### Information shown
# # # #

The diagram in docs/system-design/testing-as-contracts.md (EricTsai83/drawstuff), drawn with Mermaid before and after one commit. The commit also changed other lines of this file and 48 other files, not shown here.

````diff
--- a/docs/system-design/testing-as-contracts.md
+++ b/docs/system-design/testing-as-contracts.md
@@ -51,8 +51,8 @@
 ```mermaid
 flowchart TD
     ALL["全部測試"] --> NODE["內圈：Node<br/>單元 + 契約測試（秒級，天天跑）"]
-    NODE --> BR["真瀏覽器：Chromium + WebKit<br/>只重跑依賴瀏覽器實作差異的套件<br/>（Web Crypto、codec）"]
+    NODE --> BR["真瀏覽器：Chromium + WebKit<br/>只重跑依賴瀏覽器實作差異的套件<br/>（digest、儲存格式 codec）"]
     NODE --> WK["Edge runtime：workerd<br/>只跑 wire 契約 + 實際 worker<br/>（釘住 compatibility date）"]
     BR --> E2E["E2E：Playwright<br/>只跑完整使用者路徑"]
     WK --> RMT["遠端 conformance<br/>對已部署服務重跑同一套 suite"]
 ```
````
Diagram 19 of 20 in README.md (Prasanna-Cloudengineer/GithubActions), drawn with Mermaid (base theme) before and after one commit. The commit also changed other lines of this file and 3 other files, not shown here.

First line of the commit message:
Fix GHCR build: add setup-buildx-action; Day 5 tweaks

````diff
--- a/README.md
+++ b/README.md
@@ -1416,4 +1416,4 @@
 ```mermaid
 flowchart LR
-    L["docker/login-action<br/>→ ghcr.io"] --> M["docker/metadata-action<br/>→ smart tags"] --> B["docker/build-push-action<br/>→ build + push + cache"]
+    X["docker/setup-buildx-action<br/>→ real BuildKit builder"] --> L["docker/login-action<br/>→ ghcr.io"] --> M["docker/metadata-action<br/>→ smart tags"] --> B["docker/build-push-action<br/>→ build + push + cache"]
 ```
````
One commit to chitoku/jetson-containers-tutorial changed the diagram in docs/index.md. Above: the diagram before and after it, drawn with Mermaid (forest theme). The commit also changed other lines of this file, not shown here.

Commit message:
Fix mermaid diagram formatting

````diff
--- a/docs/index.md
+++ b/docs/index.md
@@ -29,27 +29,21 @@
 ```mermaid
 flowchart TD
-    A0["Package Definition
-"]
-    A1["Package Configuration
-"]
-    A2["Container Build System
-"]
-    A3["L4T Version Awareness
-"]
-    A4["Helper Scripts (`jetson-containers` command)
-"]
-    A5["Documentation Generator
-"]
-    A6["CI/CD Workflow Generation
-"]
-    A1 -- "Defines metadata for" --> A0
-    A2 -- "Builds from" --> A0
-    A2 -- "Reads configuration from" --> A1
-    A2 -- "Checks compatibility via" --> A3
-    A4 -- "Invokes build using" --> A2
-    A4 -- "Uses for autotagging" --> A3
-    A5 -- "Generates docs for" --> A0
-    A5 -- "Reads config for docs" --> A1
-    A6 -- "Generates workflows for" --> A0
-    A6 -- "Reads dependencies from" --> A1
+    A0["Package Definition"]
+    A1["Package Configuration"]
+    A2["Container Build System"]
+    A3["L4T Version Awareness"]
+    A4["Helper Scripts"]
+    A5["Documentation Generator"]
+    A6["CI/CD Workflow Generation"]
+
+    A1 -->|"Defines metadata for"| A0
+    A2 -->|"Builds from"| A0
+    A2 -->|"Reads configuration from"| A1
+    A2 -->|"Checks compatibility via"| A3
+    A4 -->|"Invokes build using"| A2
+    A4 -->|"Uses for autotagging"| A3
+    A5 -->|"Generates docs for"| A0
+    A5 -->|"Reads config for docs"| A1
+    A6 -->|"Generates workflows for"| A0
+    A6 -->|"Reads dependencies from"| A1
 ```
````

# # # #

### Instructions to follow
State only how many lines in the material include "Generates".

### Expected answer
4